(Structured diff data)

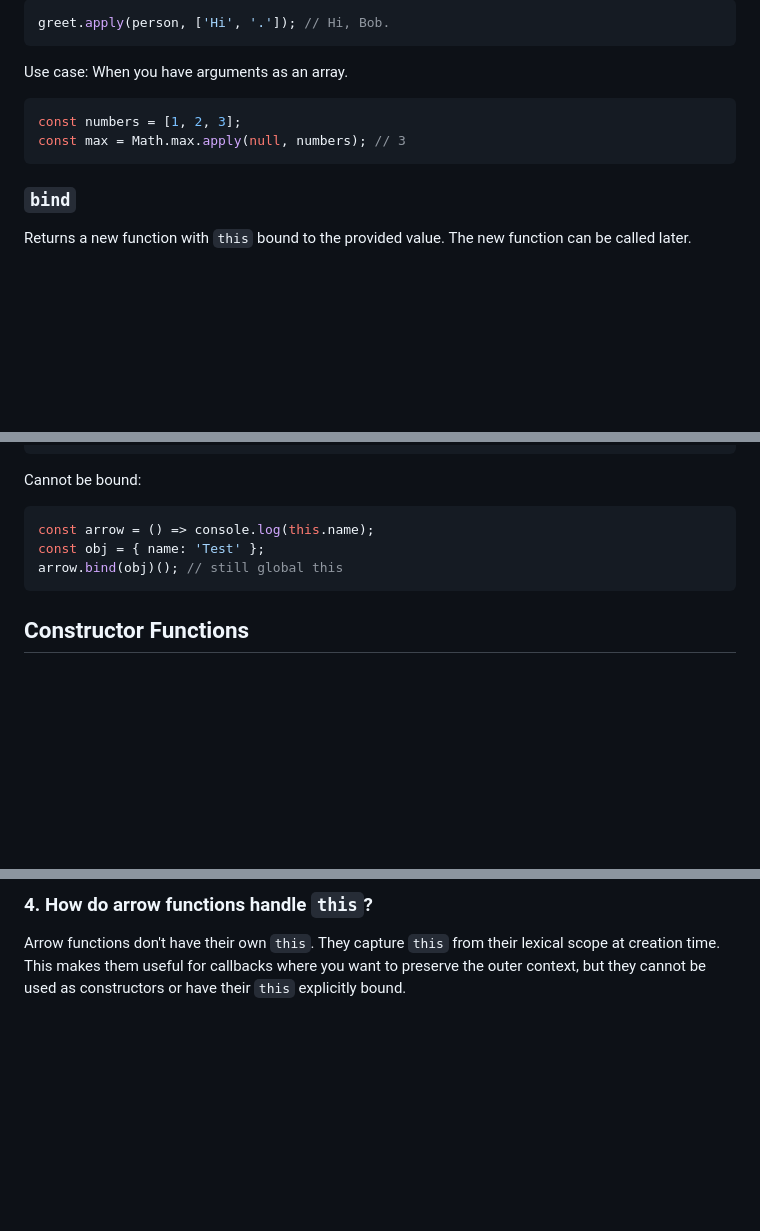
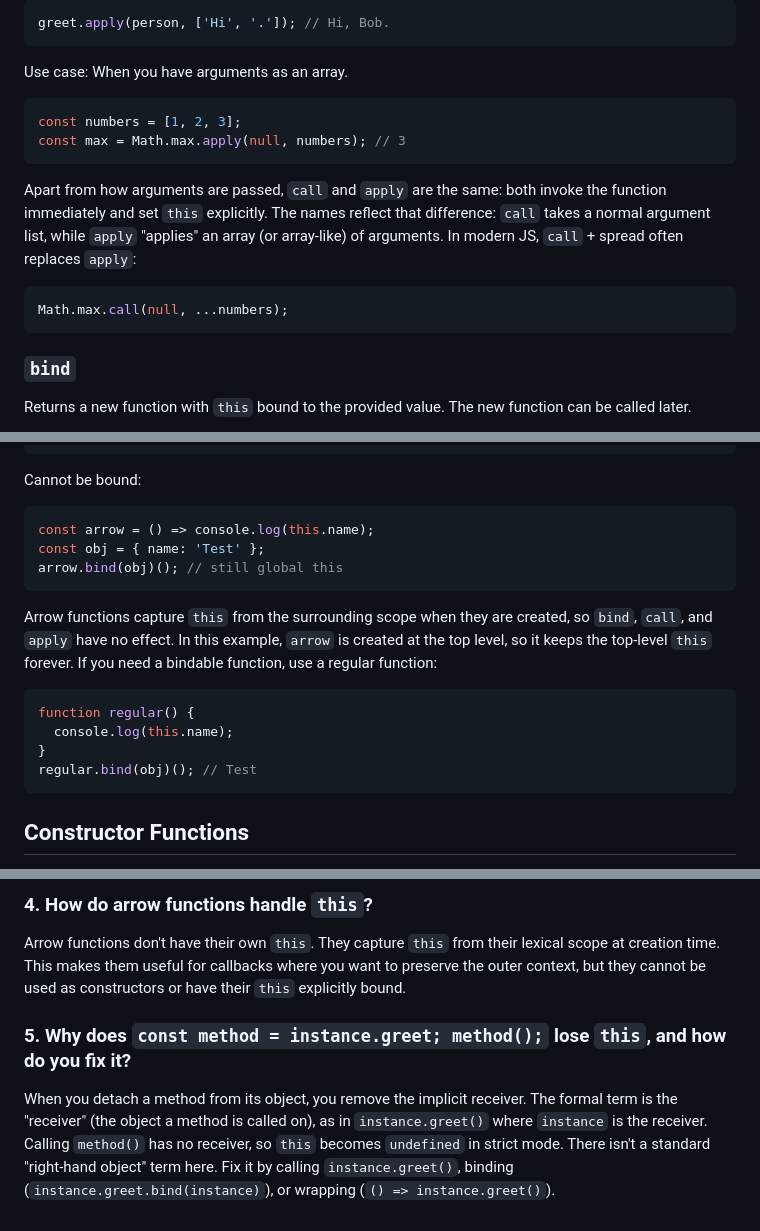
Before and after one commit to lgalaz/fullstack-javascript, a Markdown page: javascript/This_Bind_Call_Apply/explanation.md, 3 parts joined by grey strips. GitHub-like rendering; blank space fills up the shorter version.

````diff
--- a/javascript/This_Bind_Call_Apply/explanation.md
+++ b/javascript/This_Bind_Call_Apply/explanation.md
@@ -98,6 +116,12 @@ const numbers = [1, 2, 3];
 const max = Math.max.apply(null, numbers); // 3
 ```
 
+Apart from how arguments are passed, `call` and `apply` are the same: both invoke the function immediately and set `this` explicitly. The names reflect that difference: `call` takes a normal argument list, while `apply` "applies" an array (or array-like) of arguments. In modern JS, `call` + spread often replaces `apply`:
+
+```javascript
+Math.max.call(null, ...numbers);
+```
+
 ### `bind`
 
 Returns a new function with `this` bound to the provided value. The new function can be called later.
@@ -139,6 +163,15 @@ const obj = { name: 'Test' };
 arrow.bind(obj)(); // still global this
 ```
 
+Arrow functions capture `this` from the surrounding scope when they are created, so `bind`, `call`, and `apply` have no effect. In this example, `arrow` is created at the top level, so it keeps the top-level `this` forever. If you need a bindable function, use a regular function:
+
+```javascript
+function regular() {
+  console.log(this.name);
+}
+regular.bind(obj)(); // Test
+```
+
 ## Constructor Functions
 
 In constructors, `this` refers to the new instance being created.
@@ -210,3 +258,7 @@ method(); // undefined (lost context)
 ### 4. How do arrow functions handle `this`?
 
 Arrow functions don't have their own `this`. They capture `this` from their lexical scope at creation time. This makes them useful for callbacks where you want to preserve the outer context, but they cannot be used as constructors or have their `this` explicitly bound.
+
+### 5. Why does `const method = instance.greet; method();` lose `this`, and how do you fix it?
+
+When you detach a method from its object, you remove the implicit receiver. The formal term is the "receiver" (the object a method is called on), as in `instance.greet()` where `instance` is the receiver. Calling `method()` has no receiver, so `this` becomes `undefined` in strict mode. There isn't a standard "right-hand object" term here. Fix it by calling `instance.greet()`, binding (`instance.greet.bind(instance)`), or wrapping (`() => instance.greet()`).
````
Also changed, not shown: other parts of javascript/This_Bind_Call_Apply/explanation.md (+35 -2 lines), javascript/VariableDeclarations_Scope_Hoisting/explanation.md (+37 -0 lines), javascript/Immutability_Reference_Value/explanation.md (line endings or trailing spaces).
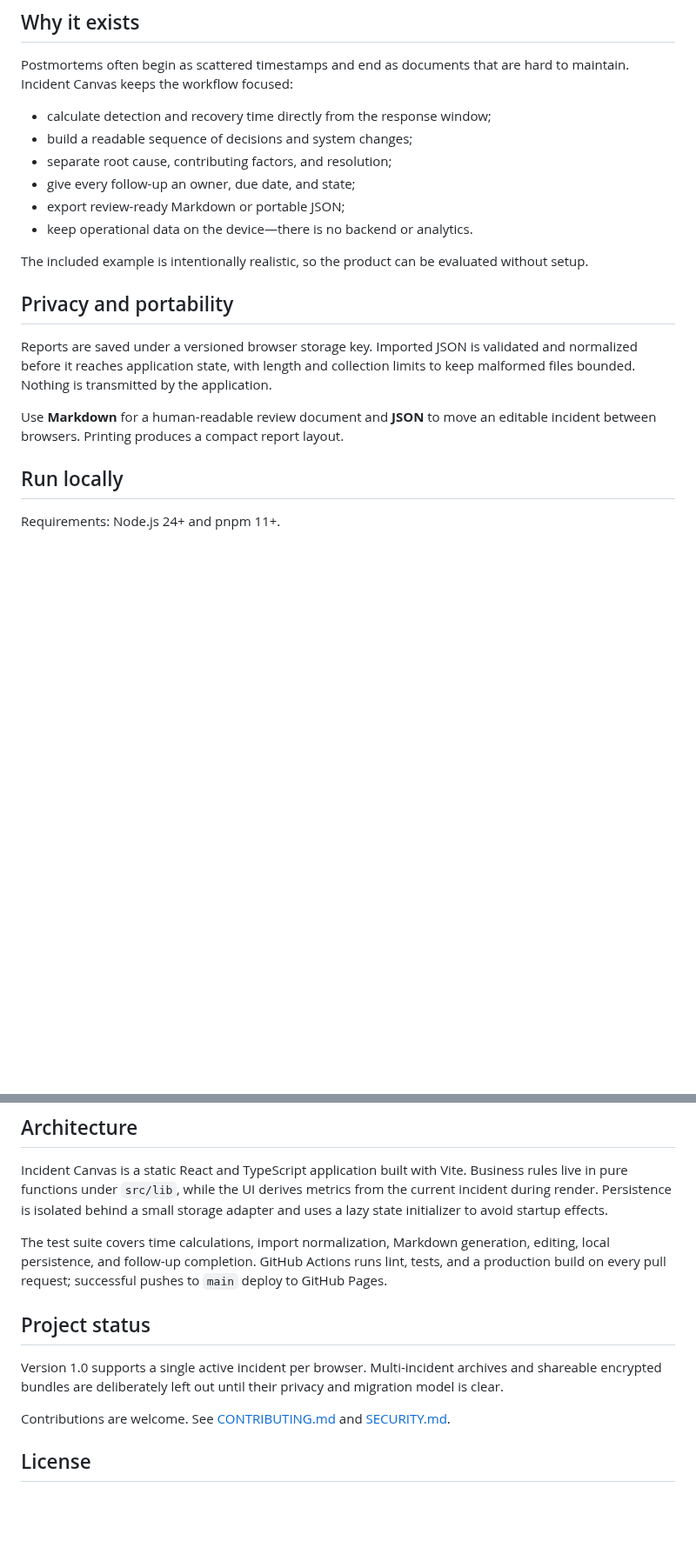
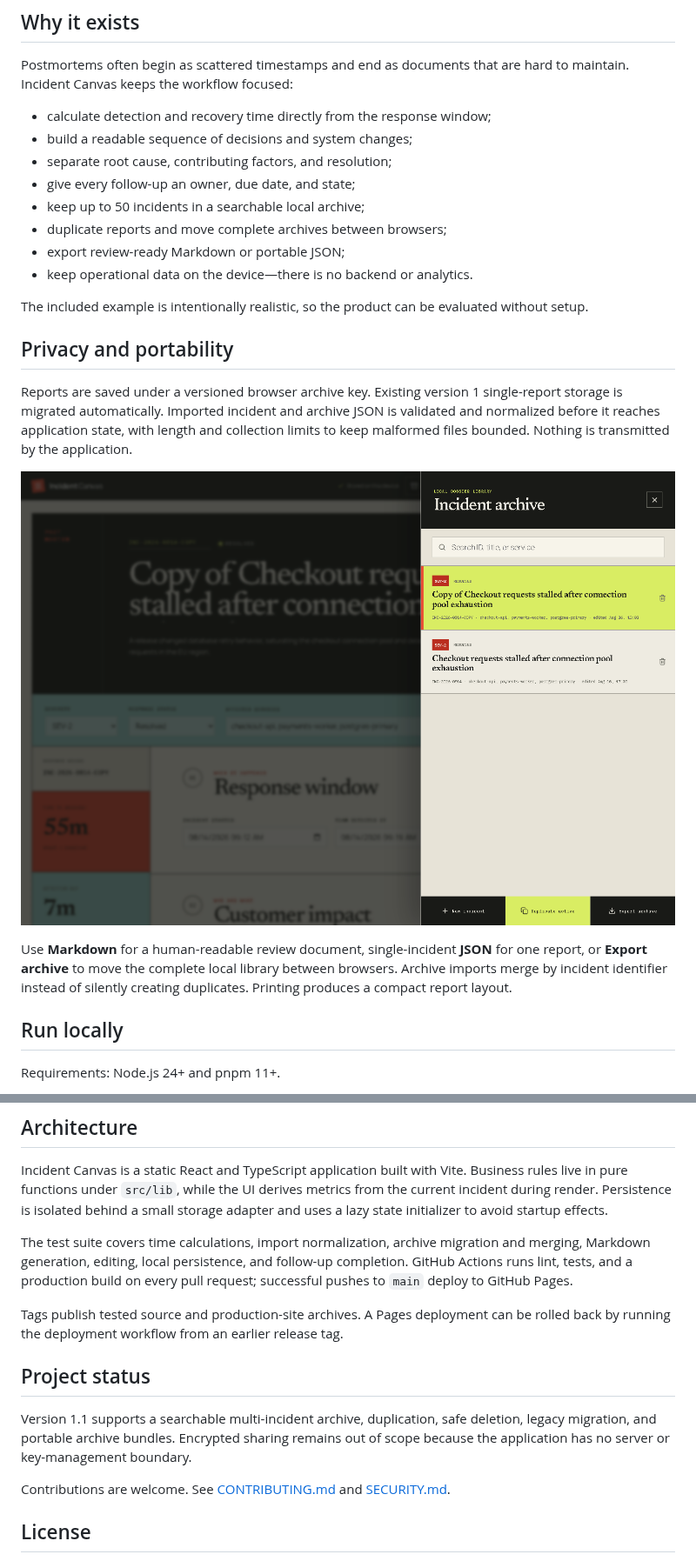
Before and after one commit to kyan9400/incident-canvas, a Markdown page: README.md, 2 parts joined by grey strips. Shown at 87% size. Rendered like a GitHub page; pictures changed too: docs/incident-archive.png (added); blank space fills up the shorter version.

Commit message:
Add multi-incident archive

```diff
--- a/README.md
+++ b/README.md
@@ -18,6 +19,8 @@ Postmortems often begin as scattered timestamps and end as documents that are ha
 - build a readable sequence of decisions and system changes;
 - separate root cause, contributing factors, and resolution;
 - give every follow-up an owner, due date, and state;
+- keep up to 50 incidents in a searchable local archive;
+- duplicate reports and move complete archives between browsers;
 - export review-ready Markdown or portable JSON;
 - keep operational data on the device—there is no backend or analytics.
 
@@ -25,9 +28,11 @@ The included example is intentionally realistic, so the product can be evaluated
 
 ## Privacy and portability
 
-Reports are saved under a versioned browser storage key. Imported JSON is validated and normalized before it reaches application state, with length and collection limits to keep malformed files bounded. Nothing is transmitted by the application.
+Reports are saved under a versioned browser archive key. Existing version 1 single-report storage is migrated automatically. Imported incident and archive JSON is validated and normalized before it reaches application state, with length and collection limits to keep malformed files bounded. Nothing is transmitted by the application.
 
-Use **Markdown** for a human-readable review document and **JSON** to move an editable incident between browsers. Printing produces a compact report layout.
+![Incident Canvas multi-incident archive](docs/incident-archive.png)
+
+Use **Markdown** for a human-readable review document, single-incident **JSON** for one report, or **Export archive** to move the complete local library between browsers. Archive imports merge by incident identifier instead of silently creating duplicates. Printing produces a compact report layout.
 
 ## Run locally
 
@@ -51,11 +56,13 @@ pnpm build
 
 Incident Canvas is a static React and TypeScript application built with Vite. Business rules live in pure functions under `src/lib`, while the UI derives metrics from the current incident during render. Persistence is isolated behind a small storage adapter and uses a lazy state initializer to avoid startup effects.
 
-The test suite covers time calculations, import normalization, Markdown generation, editing, local persistence, and follow-up completion. GitHub Actions runs lint, tests, and a production build on every pull request; successful pushes to `main` deploy to GitHub Pages.
+The test suite covers time calculations, import normalization, archive migration and merging, Markdown generation, editing, local persistence, and follow-up completion. GitHub Actions runs lint, tests, and a production build on every pull request; successful pushes to `main` deploy to GitHub Pages.
+
+Tags publish tested source and production-site archives. A Pages deployment can be rolled back by running the deployment workflow from an earlier release tag.
 
 ## Project status
 
-Version 1.0 supports a single active incident per browser. Multi-incident archives and shareable encrypted bundles are deliberately left out until their privacy and migration model is clear.
+Version 1.1 supports a searchable multi-incident archive, duplication, safe deletion, legacy migration, and portable archive bundles. Encrypted sharing remains out of scope because the application has no server or key-management boundary.
 
 Contributions are welcome. See [CONTRIBUTING.md](CONTRIBUTING.md) and [SECURITY.md](SECURITY.md).
 
```
Also changed, not shown: other parts of README.md (+1 -0 lines), CHANGELOG.md (+15 -0 lines), 8 other files.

■ **WHAT THIS TASK INVOLVES**
The expected result is a copy of each line in the records where "with" appears.

■ **TASK ANSWER**
 Returns a new function with `this` bound to the provided value. The new function can be called later.
-Reports are saved under a versioned browser storage key. Imported JSON is validated and normalized before it reaches application state, with length and collection limits to keep malformed files bounded. Nothing is transmitted by the application.
+Reports are saved under a versioned browser archive key. Existing version 1 single-report storage is migrated automatically. Imported incident and archive JSON is validated and normalized before it reaches application state, with length and collection limits to keep malformed files bounded. Nothing is transmitted by the application.
 Incident Canvas is a static React and TypeScript application built with Vite. Business rules live in pure functions under `src/lib`, while the UI derives metrics from the current incident during render. Persistence is isolated behind a small storage adapter and uses a lazy state initializer to avoid startup effects.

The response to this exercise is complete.